─── THE DATA ───

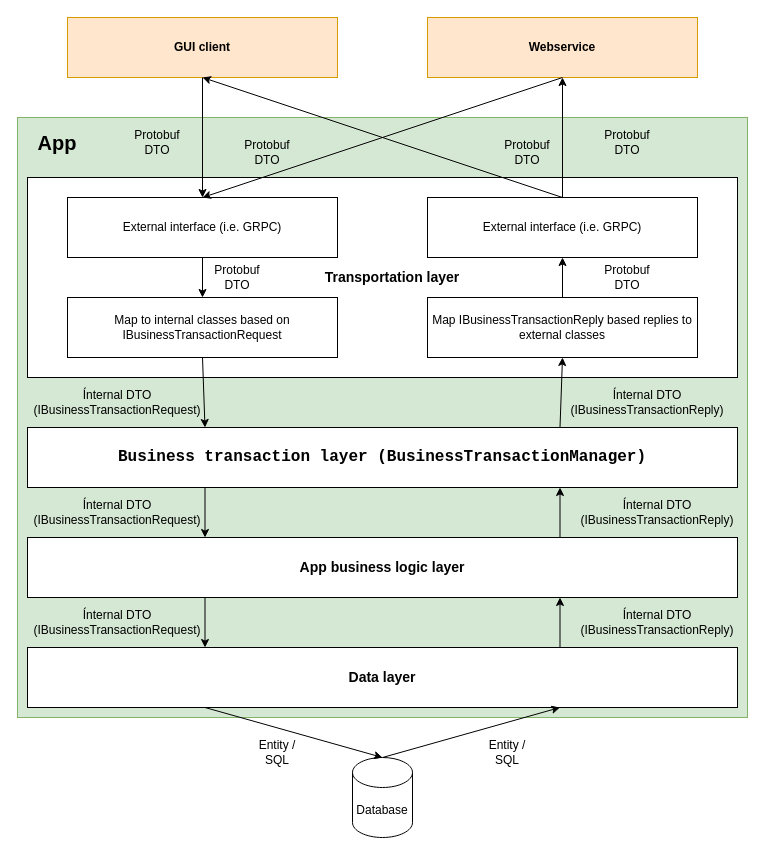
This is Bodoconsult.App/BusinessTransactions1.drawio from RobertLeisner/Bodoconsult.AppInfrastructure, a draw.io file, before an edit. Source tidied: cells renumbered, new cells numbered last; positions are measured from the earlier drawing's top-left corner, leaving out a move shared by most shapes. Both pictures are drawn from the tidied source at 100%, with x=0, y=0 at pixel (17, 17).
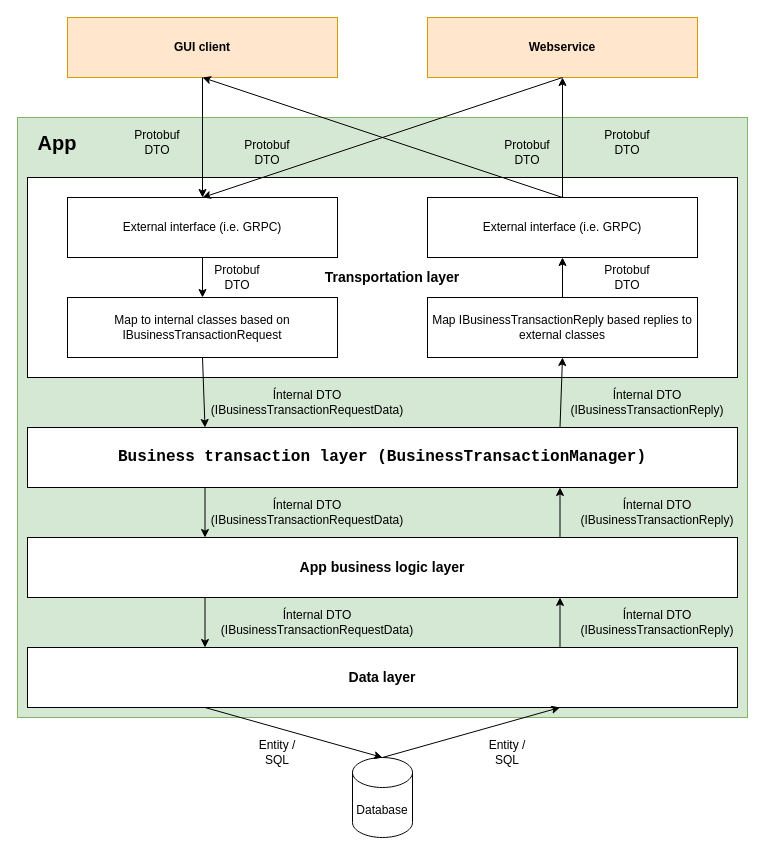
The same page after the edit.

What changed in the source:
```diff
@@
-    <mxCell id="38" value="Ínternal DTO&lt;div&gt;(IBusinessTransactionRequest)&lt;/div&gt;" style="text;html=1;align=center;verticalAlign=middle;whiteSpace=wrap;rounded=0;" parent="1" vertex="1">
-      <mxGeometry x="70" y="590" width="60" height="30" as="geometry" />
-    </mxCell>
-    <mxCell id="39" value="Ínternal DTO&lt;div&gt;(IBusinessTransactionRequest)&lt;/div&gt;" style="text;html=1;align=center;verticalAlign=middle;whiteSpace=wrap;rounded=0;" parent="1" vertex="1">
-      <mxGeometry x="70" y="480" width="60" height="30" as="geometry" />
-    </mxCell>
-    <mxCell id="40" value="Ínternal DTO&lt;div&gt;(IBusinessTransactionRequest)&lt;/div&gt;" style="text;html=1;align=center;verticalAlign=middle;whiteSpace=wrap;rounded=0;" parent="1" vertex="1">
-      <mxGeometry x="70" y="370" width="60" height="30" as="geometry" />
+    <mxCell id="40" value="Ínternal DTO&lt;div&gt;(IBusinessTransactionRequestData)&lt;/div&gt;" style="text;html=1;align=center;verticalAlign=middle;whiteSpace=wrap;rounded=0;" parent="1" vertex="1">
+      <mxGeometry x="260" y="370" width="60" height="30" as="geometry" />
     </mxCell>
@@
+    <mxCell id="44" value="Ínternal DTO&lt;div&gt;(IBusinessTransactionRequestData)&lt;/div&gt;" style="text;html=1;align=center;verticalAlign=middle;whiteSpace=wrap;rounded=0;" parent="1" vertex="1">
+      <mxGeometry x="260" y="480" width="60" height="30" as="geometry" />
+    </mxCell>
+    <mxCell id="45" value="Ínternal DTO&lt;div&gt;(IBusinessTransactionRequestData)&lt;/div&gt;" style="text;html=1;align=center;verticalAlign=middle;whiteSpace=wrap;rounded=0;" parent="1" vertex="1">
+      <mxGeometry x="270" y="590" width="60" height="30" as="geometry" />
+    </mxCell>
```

───
─── THE DATA ───

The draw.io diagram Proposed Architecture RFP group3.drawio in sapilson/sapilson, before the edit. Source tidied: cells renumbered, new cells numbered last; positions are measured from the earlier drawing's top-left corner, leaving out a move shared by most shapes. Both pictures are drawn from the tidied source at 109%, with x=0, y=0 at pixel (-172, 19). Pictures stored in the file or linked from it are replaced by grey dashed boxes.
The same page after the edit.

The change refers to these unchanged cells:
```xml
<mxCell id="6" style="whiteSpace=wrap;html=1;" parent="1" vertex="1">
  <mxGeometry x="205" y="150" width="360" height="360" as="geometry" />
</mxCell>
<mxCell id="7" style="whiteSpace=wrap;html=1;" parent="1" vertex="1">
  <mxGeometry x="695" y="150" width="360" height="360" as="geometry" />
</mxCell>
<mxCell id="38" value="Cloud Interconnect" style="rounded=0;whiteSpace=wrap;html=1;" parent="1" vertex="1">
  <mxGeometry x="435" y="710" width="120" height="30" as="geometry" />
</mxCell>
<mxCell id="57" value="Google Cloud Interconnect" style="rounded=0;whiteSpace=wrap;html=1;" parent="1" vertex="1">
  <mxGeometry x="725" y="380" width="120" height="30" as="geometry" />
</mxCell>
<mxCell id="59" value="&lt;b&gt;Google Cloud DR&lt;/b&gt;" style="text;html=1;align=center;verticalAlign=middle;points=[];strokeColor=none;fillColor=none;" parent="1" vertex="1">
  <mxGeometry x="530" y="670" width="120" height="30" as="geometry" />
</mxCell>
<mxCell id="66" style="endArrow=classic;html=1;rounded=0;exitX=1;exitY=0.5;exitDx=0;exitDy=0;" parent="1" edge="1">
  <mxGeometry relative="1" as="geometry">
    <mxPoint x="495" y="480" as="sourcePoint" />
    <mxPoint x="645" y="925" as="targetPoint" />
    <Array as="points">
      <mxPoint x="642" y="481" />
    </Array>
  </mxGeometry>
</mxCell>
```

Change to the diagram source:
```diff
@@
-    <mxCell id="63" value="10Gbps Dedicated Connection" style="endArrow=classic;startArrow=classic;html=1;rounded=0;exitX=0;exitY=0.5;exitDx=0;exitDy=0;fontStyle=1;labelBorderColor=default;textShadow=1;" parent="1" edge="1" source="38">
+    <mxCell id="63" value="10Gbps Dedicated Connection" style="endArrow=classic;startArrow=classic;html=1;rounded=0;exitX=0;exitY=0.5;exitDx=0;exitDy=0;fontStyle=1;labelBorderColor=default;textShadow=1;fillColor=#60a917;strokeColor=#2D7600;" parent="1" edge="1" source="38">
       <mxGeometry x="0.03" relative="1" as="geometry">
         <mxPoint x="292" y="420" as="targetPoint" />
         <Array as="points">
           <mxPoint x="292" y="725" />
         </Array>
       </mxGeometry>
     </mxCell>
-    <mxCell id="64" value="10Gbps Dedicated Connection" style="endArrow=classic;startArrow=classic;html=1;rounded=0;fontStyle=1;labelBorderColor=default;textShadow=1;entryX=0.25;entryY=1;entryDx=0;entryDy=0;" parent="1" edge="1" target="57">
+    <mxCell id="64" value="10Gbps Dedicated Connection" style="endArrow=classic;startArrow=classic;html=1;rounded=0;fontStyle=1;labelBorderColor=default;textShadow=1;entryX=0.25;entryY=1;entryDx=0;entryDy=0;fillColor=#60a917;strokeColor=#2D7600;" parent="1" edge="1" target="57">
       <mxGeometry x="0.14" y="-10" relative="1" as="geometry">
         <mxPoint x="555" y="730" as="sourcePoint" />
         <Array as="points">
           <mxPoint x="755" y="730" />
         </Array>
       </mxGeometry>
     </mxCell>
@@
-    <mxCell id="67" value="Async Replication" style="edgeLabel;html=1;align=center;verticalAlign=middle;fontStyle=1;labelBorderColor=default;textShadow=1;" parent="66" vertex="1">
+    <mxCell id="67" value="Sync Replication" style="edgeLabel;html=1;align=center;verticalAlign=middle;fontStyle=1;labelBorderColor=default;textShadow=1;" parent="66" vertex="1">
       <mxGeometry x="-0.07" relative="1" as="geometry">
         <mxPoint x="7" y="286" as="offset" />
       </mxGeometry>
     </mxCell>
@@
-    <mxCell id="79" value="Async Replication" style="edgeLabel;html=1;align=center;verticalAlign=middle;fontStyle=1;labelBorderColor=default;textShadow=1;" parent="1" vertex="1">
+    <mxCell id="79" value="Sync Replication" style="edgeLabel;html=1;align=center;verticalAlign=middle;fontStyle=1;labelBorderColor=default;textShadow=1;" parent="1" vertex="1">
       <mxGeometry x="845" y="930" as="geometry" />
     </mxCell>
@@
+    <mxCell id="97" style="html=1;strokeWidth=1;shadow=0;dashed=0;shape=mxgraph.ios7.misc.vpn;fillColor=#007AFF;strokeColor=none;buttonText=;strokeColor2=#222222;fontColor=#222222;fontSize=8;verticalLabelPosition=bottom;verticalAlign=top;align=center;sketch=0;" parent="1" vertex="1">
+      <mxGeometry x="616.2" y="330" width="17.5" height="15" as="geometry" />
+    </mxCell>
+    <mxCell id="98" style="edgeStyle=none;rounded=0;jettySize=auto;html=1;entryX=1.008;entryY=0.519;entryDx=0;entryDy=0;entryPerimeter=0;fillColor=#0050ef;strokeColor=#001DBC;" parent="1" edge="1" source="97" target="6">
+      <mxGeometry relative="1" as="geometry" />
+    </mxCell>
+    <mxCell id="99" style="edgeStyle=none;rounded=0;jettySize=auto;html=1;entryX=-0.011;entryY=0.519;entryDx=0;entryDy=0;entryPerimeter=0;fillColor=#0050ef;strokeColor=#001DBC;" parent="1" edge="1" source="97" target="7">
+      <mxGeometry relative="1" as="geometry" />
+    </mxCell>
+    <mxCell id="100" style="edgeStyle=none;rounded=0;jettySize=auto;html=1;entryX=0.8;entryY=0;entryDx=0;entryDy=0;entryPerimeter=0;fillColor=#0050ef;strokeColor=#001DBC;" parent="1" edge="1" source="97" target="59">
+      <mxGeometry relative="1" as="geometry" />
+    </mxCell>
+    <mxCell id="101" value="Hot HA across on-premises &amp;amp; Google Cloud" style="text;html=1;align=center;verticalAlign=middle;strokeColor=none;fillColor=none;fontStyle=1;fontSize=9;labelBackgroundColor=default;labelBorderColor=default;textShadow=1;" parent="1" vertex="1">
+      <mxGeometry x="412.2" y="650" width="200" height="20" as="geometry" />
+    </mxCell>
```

───

== WORK REQUIRED ==
Within the records above, count the lines that hold the word "relative" and give only that number.

== WRITTEN ANSWER ==
7